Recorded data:
= = = =
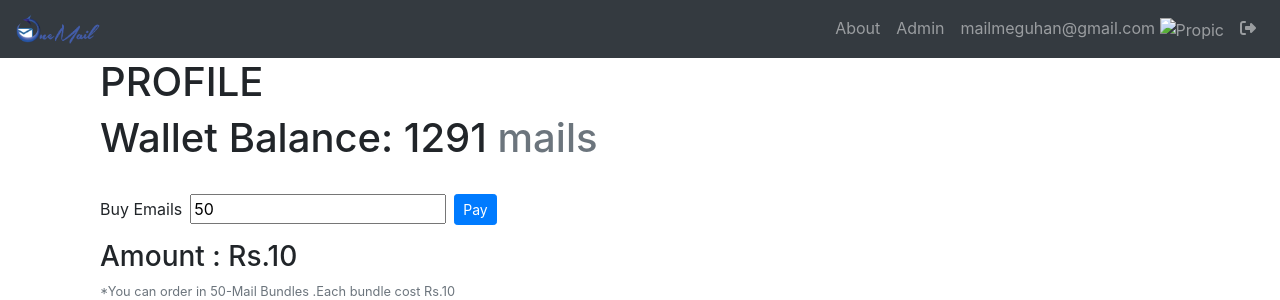
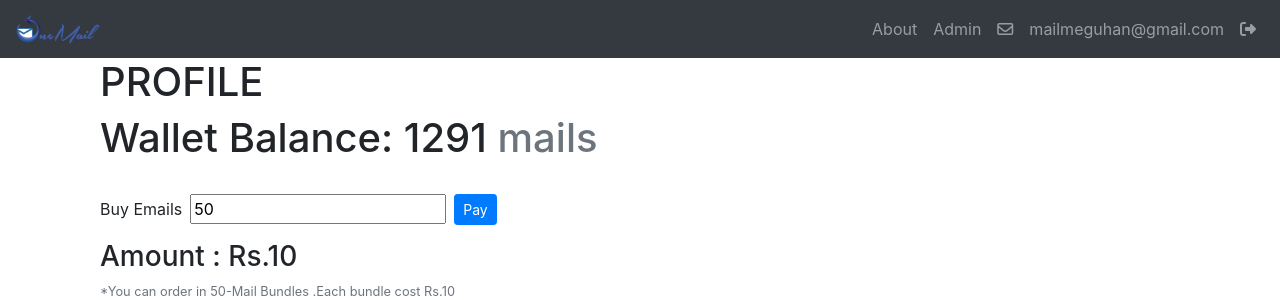
Before and after one commit to Guhan2211/OneMail, a Django app: page /profile in a window 1280 px wide. Shown: the top 300 px of the page. Run offline with Django 3.2, Linux system fonts and the light colour scheme; a user stored in the database is signed in; data comes from the database, SQL or seed files in the repository; both versions use the stored data as it was after the commit; some libraries are stand-ins or nearby versions.

Commit message:
make it better

```diff
--- a/best/settings.py
+++ b/best/settings.py
@@ -120,7 +120,7 @@ STATIC_URL = '/static/'
 STATICFILES_DIRS=[
       os.path.join(BASE_DIR,'static')
   ]
-SITE_ID=1
+SITE_ID=2
 #STATICFILES_STORAGE = 'whitenoise.storage.CompressedManifestStaticFilesStorage'
 LOGIN_REDIRECT_URL="/es"
 LOGOUT_REDIRECT_URL = '/'
@@ -142,6 +142,7 @@ SOCIALACCOUNT_PROVIDERS = {
 TINYMCE_DEFAULT_CONFIG = {
     'height': 360,
     'width': 1120,
+
     'cleanup_on_startup': True,
     'custom_undo_redo_levels': 20,
     'selector': 'textarea',
--- a/es/forms.py
+++ b/es/forms.py
@@ -53,9 +53,10 @@ class mail_sender(forms.ModelForm):
         widget=TinyMCE(attrs={
 
             "class":"form-control",
+
             "placeholder":'Write you Body Message here!'
             },
-            mce_attrs={'width': 800})
+            mce_attrs={'width': "100%"})
         )
 
 
--- a/static/googlebdd2a5cf03c78012.html
+++ /dev/null
@@ -1 +0,0 @@
-google-site-verification: googlebdd2a5cf03c78012.html
--- a/templates/base.html
+++ b/templates/base.html
@@ -44,7 +44,12 @@
 
               {%if  request.user.is_authenticated  %}
               <li>
-                <a href="{% url 'profile' %}" class="nav-link">{{user.email}} <img src="{{ user.socialaccount_set.all.0.get_avatar_url }}" alt="Propic" style="height:32px;"></a>
+                <a href="{% url 'create' %}" class="nav-link"><i class="far fa-envelope"></i></a>
+              </li>
+              <li>
+                <a href="{% url 'profile' %}" class="nav-link">{{user.email}}
+                   <!-- <img src="{{ user.socialaccount_set.all.0.get_avatar_url }}" alt="Propic" style="height:32px;"> -->
+                  </a>
 
 
               </li>
```
Also changed, not shown: db.sqlite3, static/css/main.css (line endings or trailing spaces).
= = = =
_What to work on_: Only the text is to be copied: please reproduce the records exactly and drop the pictures.

_Task response_:
Before and after one commit to Guhan2211/OneMail, a Django app: page /profile in a window 1280 px wide. Shown: the top 300 px of the page. Run offline with Django 3.2, Linux system fonts and the light colour scheme; a user stored in the database is signed in; data comes from the database, SQL or seed files in the repository; both versions use the stored data as it was after the commit; some libraries are stand-ins or nearby versions.

Commit message:
make it better

```diff
--- a/best/settings.py
+++ b/best/settings.py
@@ -120,7 +120,7 @@ STATIC_URL = '/static/'
 STATICFILES_DIRS=[
       os.path.join(BASE_DIR,'static')
   ]
-SITE_ID=1
+SITE_ID=2
 #STATICFILES_STORAGE = 'whitenoise.storage.CompressedManifestStaticFilesStorage'
 LOGIN_REDIRECT_URL="/es"
 LOGOUT_REDIRECT_URL = '/'
@@ -142,6 +142,7 @@ SOCIALACCOUNT_PROVIDERS = {
 TINYMCE_DEFAULT_CONFIG = {
     'height': 360,
     'width': 1120,
+
     'cleanup_on_startup': True,
     'custom_undo_redo_levels': 20,
     'selector': 'textarea',
--- a/es/forms.py
+++ b/es/forms.py
@@ -53,9 +53,10 @@ class mail_sender(forms.ModelForm):
         widget=TinyMCE(attrs={
 
             "class":"form-control",
+
             "placeholder":'Write you Body Message here!'
             },
-            mce_attrs={'width': 800})
+            mce_attrs={'width': "100%"})
         )
 
 
--- a/static/googlebdd2a5cf03c78012.html
+++ /dev/null
@@ -1 +0,0 @@
-google-site-verification: googlebdd2a5cf03c78012.html
--- a/templates/base.html
+++ b/templates/base.html
@@ -44,7 +44,12 @@
 
               {%if  request.user.is_authenticated  %}
               <li>
-                <a href="{% url 'profile' %}" class="nav-link">{{user.email}} <img src="{{ user.socialaccount_set.all.0.get_avatar_url }}" alt="Propic" style="height:32px;"></a>
+                <a href="{% url 'create' %}" class="nav-link"><i class="far fa-envelope"></i></a>
+              </li>
+              <li>
+                <a href="{% url 'profile' %}" class="nav-link">{{user.email}}
+                   <!-- <img src="{{ user.socialaccount_set.all.0.get_avatar_url }}" alt="Propic" style="height:32px;"> -->
+                  </a>
 
 
               </li>
```
Also changed, not shown: db.sqlite3, static/css/main.css (line endings or trailing spaces).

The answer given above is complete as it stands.